Human intervention has played a major role in many of the world’s more recent animal extinctions, but according to a new study, our Ice Age ancestors may have been responsible for the disappearance of prehistoric “megafauna” such as the wooly mammoth and the saber-toothed tiger. By using innovative statistical analysis to trace migrations and extinction rates, a team of researchers has found that Earth’s ancient giant mammals tended to die out shortly after humans moved into their neighborhood.
For decades now, scientists have debated why prehistoric behemoths such as the wooly mammoth, the wooly rhino, the saber-toothed tiger and the giant armadillo all went extinct between 80,000 and 10,000 years ago. Climate change, species-wide disease outbreaks and even a massive asteroid impact have been put forward as possible causes of their disappearance, but new evidence places the majority of the blame on a single source: mankind.
As part of a study recently published in the journal Ecography, scholars from the universities of Exeter and Cambridge conducted an exhaustive statistical analysis that cross-referenced ancient climate and human migration data with the suspected extinction dates for different species of “megafauna”—the collective name for the massive mammals that once roamed the planet. The results showed that while climate spikes certainly played a part in the disappearance of creatures like the wooly mammoth, they weren’t completely wiped out until humans invaded their turf.
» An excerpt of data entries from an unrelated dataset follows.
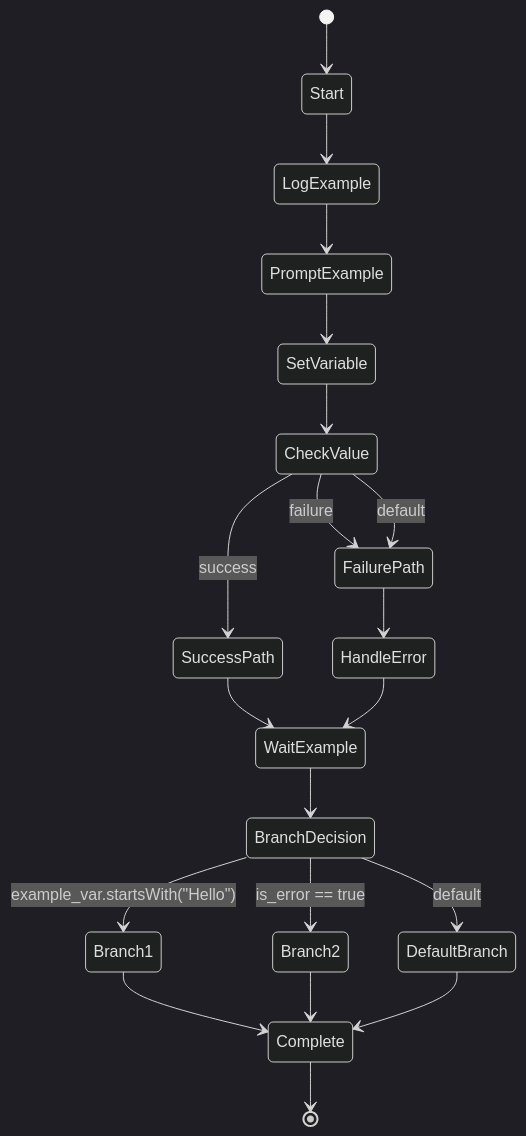
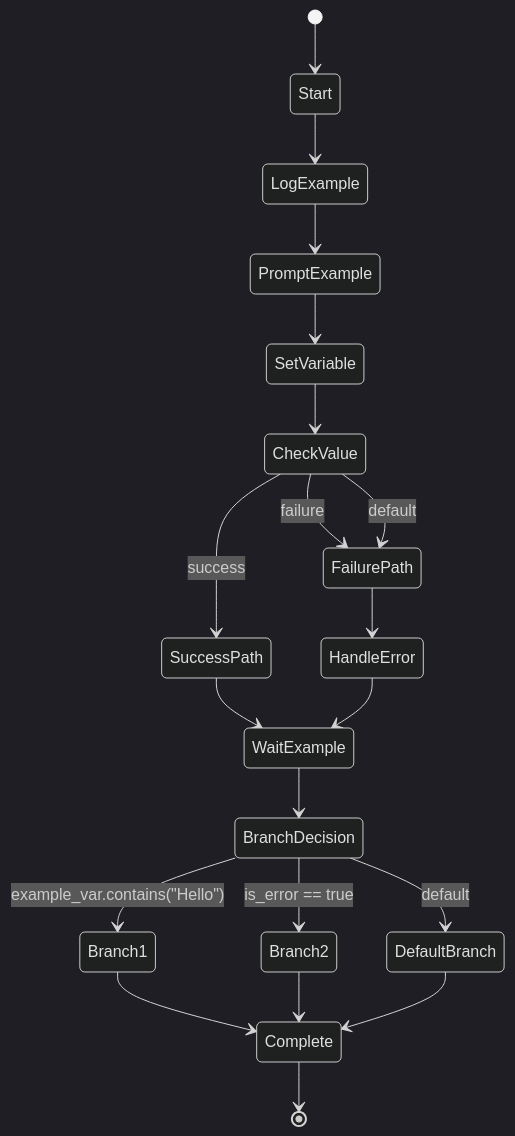
The diagram in builtin/workflows/example-actions.md (swissarmyhammer/swissarmyhammer), drawn with Mermaid (dark theme) before and after one commit. The commit also changed other lines of this file and 127 other files, not shown here.

````diff
--- a/builtin/workflows/example-actions.md
+++ b/builtin/workflows/example-actions.md
@@ -16,22 +16,22 @@
 ```mermaid
 stateDiagram-v2
     [*] --> Start
     Start --> LogExample
     LogExample --> PromptExample
     PromptExample --> SetVariable
     SetVariable --> CheckValue
     CheckValue --> SuccessPath: success
     CheckValue --> FailurePath: failure
     CheckValue --> FailurePath: default
     SuccessPath --> WaitExample
     FailurePath --> HandleError
     HandleError --> WaitExample
     WaitExample --> BranchDecision
-    BranchDecision --> Branch1: example_var.startsWith("Hello")
+    BranchDecision --> Branch1: example_var.contains("Hello")
     BranchDecision --> Branch2: is_error == true
     BranchDecision --> DefaultBranch: default
     Branch1 --> Complete
     Branch2 --> Complete
     DefaultBranch --> Complete
     Complete --> [*]
 ```
````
“As far as we are concerned, this research is the nail in the coffin of this 50-year debate—humans were the dominant cause of the extinction of megafauna,” lead author Lewis J. Bartlett said in a University of Exeter press release. “What we don’t know is what it was about these early settlers that caused this demise. Were they killing them for food, was it early use of fire or were they driven out of their habitats? Our analysis doesn’t differentiate, but we can say that it was caused by human activity more than by climate change. It debunks the myth of early humans living in harmony with nature.”
Researchers have long struggled to explain the peculiar circumstances of the megafauna die-off that took place during the late-Pleistocene and early Holocene epochs—an event known as the Quaternary extinction. While many of the planet’s large terrestrial creatures vanished in the span of just 70,000 years—a blink of an eye in geological terms—the disappearances occurred at different periods on each continent. Even stranger, similar mass extinctions didn’t take place among smaller animals or marine life.
In recent years, debate over what caused the mysterious cull has largely centered on human intervention and climate change. Proponents of the climate theory argue that rapid temperature spikes drove the animals to extinction by transforming their habitat and reducing their food supply. Other scientists point the finger at Ice Age-era humans, who may have outcompeted the animals for resources or killed them off by hunting—an idea known as the “overkill hypothesis.” It’s widely accepted that early human colonists drove the massive moa birds of New Zealand into extinction, and anthropologists have discovered the remains of more than a dozen North American mastodons and mammoths that appear to have been killed by prehistoric hunter-gatherers.
The researchers in the new study used fossil records, literature reviews and high-resolution climate reconstructions to get a clearer picture of how climate and human colonization may have figured in megafaunal extinction. To account for discrepancies in the dating, the team used computer modeling to repeat the analysis over a range of 1,000 different “extinction scenarios.” The findings showed that extinctions followed a pattern that closely matched human migration across the globe, which suggests that mankind may have had a central role in the creatures’ demise. Climate change also played a part, but according to the researchers, its impact was less pronounced and unfolded over a significantly longer time period.
The models also indicate that human impact on extinction rates varied from place to place. In small and isolated habitats like islands, megafaunal die-offs tended to peak at around 8,000 years after humans arrived. On continents, the process took much longer, anywhere from 10,000 to 12,000 years. The researchers say their simulations proved least reliable for continental Asia, where neither human nor climate factors appear to have caused large-scale extinctions. “Whilst our models explain very well the timing and extent of extinctions for most of the world, mainland Asia remains a mystery,” said Cambridge University’s Dr. Andrea Manica. “According to the fossil record, that region suffered very low rates of extinctions. Understanding why megafauna in mainland Asia is so resilient is the next big question.”
The new study is only the latest chapter in the ongoing debate over megafaunal mass extinction. Just last month, researchers from the universities of Adelaide and New South Wales in Australia published a paper in the journal Science that found completely different results about the role humans and climate change played in the die-offs.
That study compared ancient DNA and radiocarbon data against geologic records of late-Pleistocene climate and concluded that rapidly warming temperatures—not humans—were the driving force in wiping out the wooly mammoth and its supersized brethren.